==== DATA PROVIDED

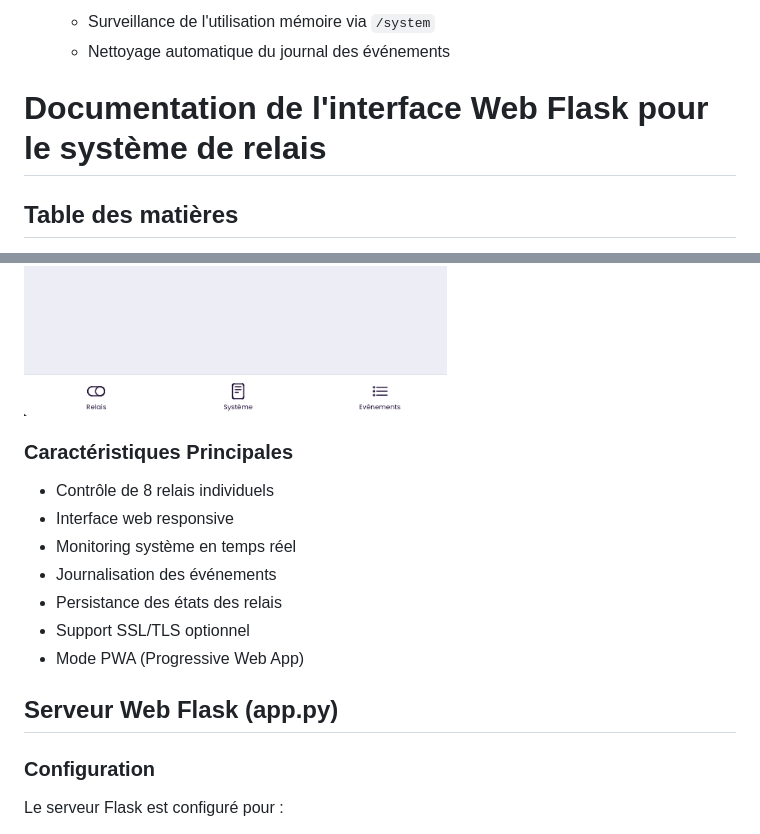
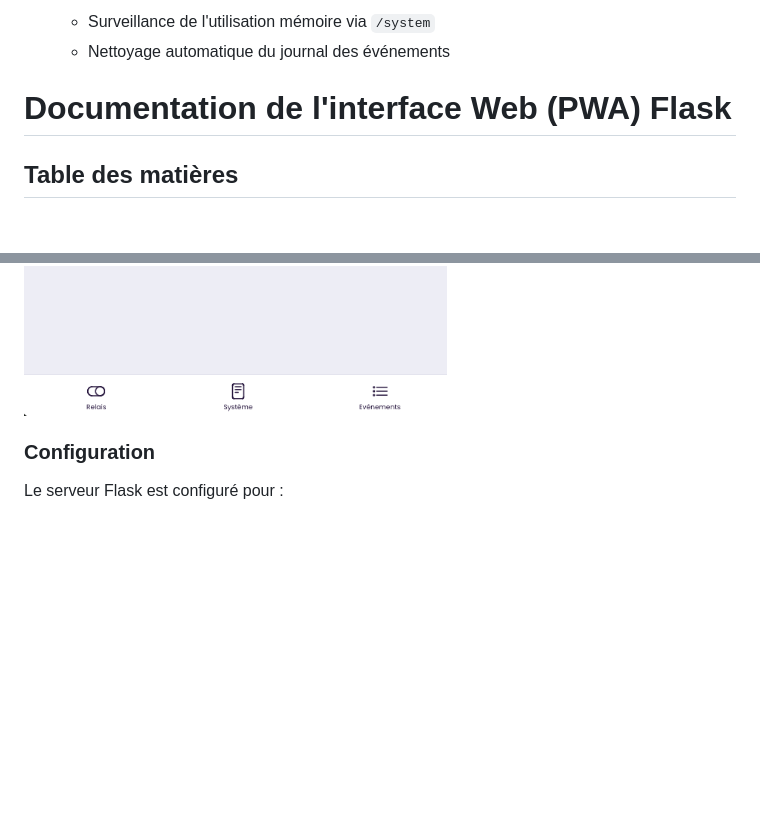
Before and after one commit to patrickpinard/PicoWebAPI, a Markdown page: readme.md, 2 parts joined by grey strips. Drawn GitHub-style; blank space fills up the shorter version.

```diff
--- a/readme.md
+++ b/readme.md
@@ -202,7 +202,7 @@ Au démarrage, le système :
    - Surveillance de l'utilisation mémoire via `/system`
    - Nettoyage automatique du journal des événements
 
-# Documentation de l'interface Web Flask pour le système de relais
+# Documentation de l'interface Web (PWA) Flask
 
 ## Table des matières
 - [Vue d'ensemble](#vue-densemble)
@@ -221,18 +221,6 @@ Cette application Flask sert d'interface web pour un système de contrôle de re
 ![](/images/relais.png)
 ![](/images/system2.png)
 ![](/images/events.png)
-
-### Caractéristiques Principales
-
-- Contrôle de 8 relais individuels
-- Interface web responsive
-- Monitoring système en temps réel
-- Journalisation des événements
-- Persistance des états des relais
-- Support SSL/TLS optionnel
-- Mode PWA (Progressive Web App)
-
-## Serveur Web Flask (app.py)
 
 ### Configuration
 
```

========

TASK DESCRIPTION:
What you output should match the records line for line, minus the pictures.

EXERCISE ANSWER:
Before and after one commit to patrickpinard/PicoWebAPI, a Markdown page: readme.md, 2 parts joined by grey strips. Drawn GitHub-style; blank space fills up the shorter version.

```diff
--- a/readme.md
+++ b/readme.md
@@ -202,7 +202,7 @@ Au démarrage, le système :
    - Surveillance de l'utilisation mémoire via `/system`
    - Nettoyage automatique du journal des événements
 
-# Documentation de l'interface Web Flask pour le système de relais
+# Documentation de l'interface Web (PWA) Flask
 
 ## Table des matières
 - [Vue d'ensemble](#vue-densemble)
@@ -221,18 +221,6 @@ Cette application Flask sert d'interface web pour un système de contrôle de re
 ![](/images/relais.png)
 ![](/images/system2.png)
 ![](/images/events.png)
-
-### Caractéristiques Principales
-
-- Contrôle de 8 relais individuels
-- Interface web responsive
-- Monitoring système en temps réel
-- Journalisation des événements
-- Persistance des états des relais
-- Support SSL/TLS optionnel
-- Mode PWA (Progressive Web App)
-
-## Serveur Web Flask (app.py)
 
 ### Configuration
 
```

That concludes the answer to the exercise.